WHAT THE TASK ASKS — State the number of lines in the following data that contain the string "GeoJSON", and nothing else.

**** SUPPLIED ENTRIES

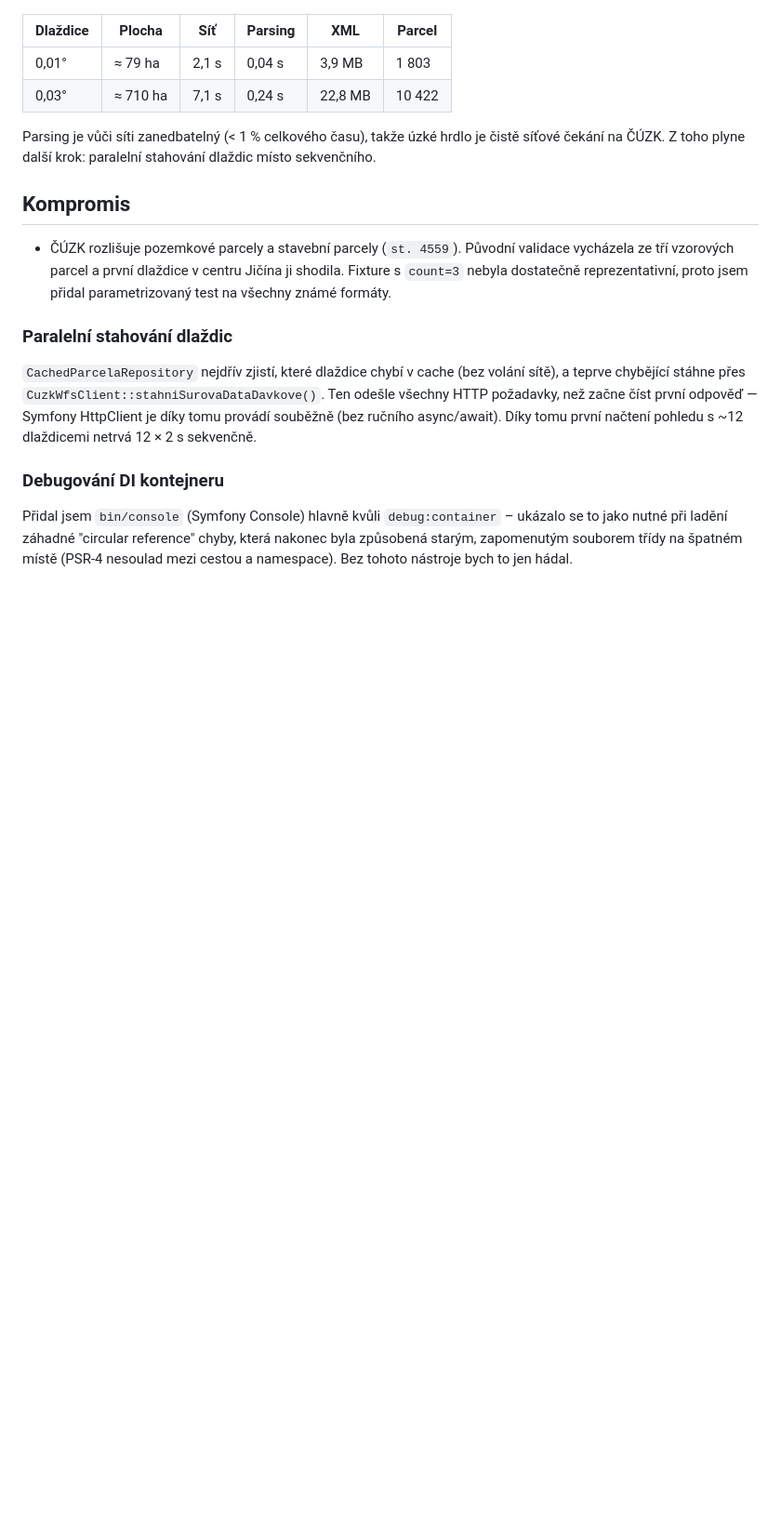
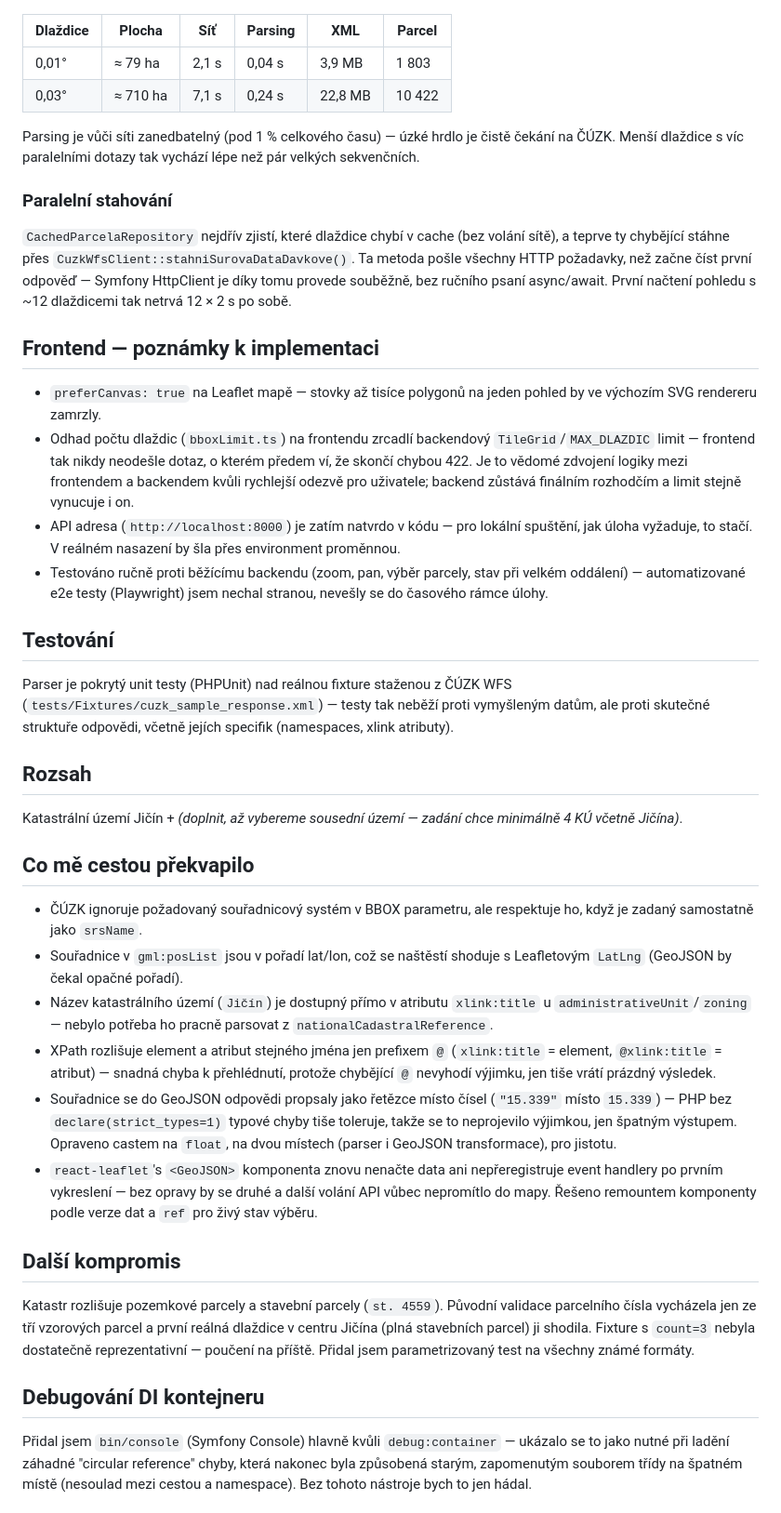
Before and after one commit to Ameereeddeen11/Map-Parcel, a Markdown page: README.md, the part around one of its changes. Shown at 93% size. Drawn GitHub-style; blank space fills up the shorter version.

```diff
--- a/README.md
+++ b/README.md
@@ -82,29 +92,77 @@ centrum Jičína = nejhustší oblast):
 | 0,01° | ≈ 79 ha | 2,1 s | 0,04 s | 3,9 MB | 1 803 |
 | 0,03° | ≈ 710 ha | 7,1 s | 0,24 s | 22,8 MB | 10 422 |
 
-Parsing je vůči síti zanedbatelný (< 1 % celkového času), takže úzké
-hrdlo je čistě síťové čekání na ČÚZK. Z toho plyne další krok:
-paralelní stahování dlaždic místo sekvenčního.
+Parsing je vůči síti zanedbatelný (pod 1 % celkového času) — úzké
+hrdlo je čistě čekání na ČÚZK. Menší dlaždice s víc paralelními
+dotazy tak vychází lépe než pár velkých sekvenčních.
 
-## Kompromis
-- ČÚZK rozlišuje pozemkové parcely a stavební parcely (`st. 4559`).
-  Původní validace vycházela ze tří vzorových parcel a první dlaždice
-  v centru Jičína ji shodila. Fixture s `count=3` nebyla dostatečně
-  reprezentativní, proto jsem přidal parametrizovaný test na všechny
-   známé formáty.
+### Paralelní stahování
+`CachedParcelaRepository` nejdřív zjistí, které dlaždice chybí v cache
+(bez volání sítě), a teprve ty chybějící stáhne přes
+`CuzkWfsClient::stahniSurovaDataDavkove()`. Ta metoda pošle všechny HTTP
+požadavky, než začne číst první odpověď — Symfony HttpClient je díky
+tomu provede souběžně, bez ručního psaní async/await. První načtení
+pohledu s ~12 dlaždicemi tak netrvá 12 × 2 s po sobě.
 
-### Paralelní stahování dlaždic
-`CachedParcelaRepository` nejdřív zjistí, které dlaždice chybí v cache
-(bez volání sítě), a teprve chybějící stáhne přes
-`CuzkWfsClient::stahniSurovaDataDavkove()`. Ten odešle všechny HTTP
-požadavky, než začne číst první odpověď — Symfony HttpClient je díky
-tomu provádí souběžně (bez ručního async/await). Díky tomu první
-načtení pohledu s ~12 dlaždicemi netrvá 12 × 2 s sekvenčně.
+## Frontend — poznámky k implementaci
+- `preferCanvas: true` na Leaflet mapě — stovky až tisíce polygonů na
+  jeden pohled by ve výchozím SVG rendereru zamrzly.
+- Odhad počtu dlaždic (`bboxLimit.ts`) na frontendu zrcadlí backendový
+  `TileGrid`/`MAX_DLAZDIC` limit — frontend tak nikdy neodešle dotaz,
+  o kterém předem ví, že skončí chybou 422. Je to vědomé zdvojení
+  logiky mezi frontendem a backendem kvůli rychlejší odezvě pro
+  uživatele; backend zůstává finálním rozhodčím a limit stejně
+  vynucuje i on.
+- API adresa (`http://localhost:8000`) je zatím natvrdo v kódu — pro
+  lokální spuštění, jak úloha vyžaduje, to stačí. V reálném nasazení
+  by šla přes environment proměnnou.
+- Testováno ručně proti běžícímu backendu (zoom, pan, výběr parcely,
+  stav při velkém oddálení) — automatizované e2e testy (Playwright)
+  jsem nechal stranou, nevešly se do časového rámce úlohy.
 
-### Debugování DI kontejneru
+## Testování
+Parser je pokrytý unit testy (PHPUnit) nad reálnou fixture staženou z
+ČÚZK WFS (`tests/Fixtures/cuzk_sample_response.xml`) — testy tak neběží
+proti vymyšleným datům, ale proti skutečné struktuře odpovědi, včetně
+jejích specifik (namespaces, xlink atributy).
+
+## Rozsah
+Katastrální území Jičín + *(doplnit, až vybereme sousední území — zadání
+chce minimálně 4 KÚ včetně Jičína)*.
+
+## Co mě cestou překvapilo
+- ČÚZK ignoruje požadovaný souřadnicový systém v BBOX parametru, ale
+  respektuje ho, když je zadaný samostatně jako `srsName`.
+- Souřadnice v `gml:posList` jsou v pořadí lat/lon, což se naštěstí
+  shoduje s Leafletovým `LatLng` (GeoJSON by čekal opačné pořadí).
+- Název katastrálního území (`Jičín`) je dostupný přímo v atributu
+  `xlink:title` u `administrativeUnit`/`zoning` — nebylo potřeba ho
+  pracně parsovat z `nationalCadastralReference`.
+- XPath rozlišuje element a atribut stejného jména jen prefixem `@`
+  (`xlink:title` = element, `@xlink:title` = atribut) — snadná chyba
+  k přehlédnutí, protože chybějící `@` nevyhodí výjimku, jen tiše
+  vrátí prázdný výsledek.
+- Souřadnice se do GeoJSON odpovědi propsaly jako řetězce místo čísel
+  (`"15.339"` místo `15.339`) — PHP bez `declare(strict_types=1)`
+  typové chyby tiše toleruje, takže se to neprojevilo výjimkou, jen
+  špatným výstupem. Opraveno castem na `float`, na dvou místech
+  (parser i GeoJSON transformace), pro jistotu.
+- `react-leaflet`'s `<GeoJSON>` komponenta znovu nenačte data ani
+  nepřeregistruje event handlery po prvním vykreslení — bez opravy by
+  se druhé a další volání API vůbec nepromítlo do mapy. Řešeno
+  remountem komponenty podle verze dat a `ref` pro živý stav výběru.
+
+## Další kompromis
+Katastr rozlišuje pozemkové parcely a stavební parcely (`st. 4559`).
+Původní validace parcelního čísla vycházela jen ze tří vzorových parcel
+a první reálná dlaždice v centru Jičína (plná stavebních parcel) ji
+shodila. Fixture s `count=3` nebyla dostatečně reprezentativní — poučení
+na příště. Přidal jsem parametrizovaný test na všechny známé formáty.
+
+## Debugování DI kontejneru
 Přidal jsem `bin/console` (Symfony Console) hlavně kvůli
-`debug:container` – ukázalo se to jako nutné při ladění záhadné
+`debug:container` — ukázalo se to jako nutné při ladění záhadné
 "circular reference" chyby, která nakonec byla způsobená starým,
-zapomenutým souborem třídy na špatném místě (PSR-4 nesoulad mezi
-cestou a namespace). Bez tohoto nástroje bych to jen hádal.
+zapomenutým souborem třídy na špatném místě (nesoulad mezi cestou a
+namespace). Bez tohoto nástroje bych to jen hádal.
 
```
Also changed, not shown: other parts of README.md (+91 -66 lines).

********

THE ANSWER — 4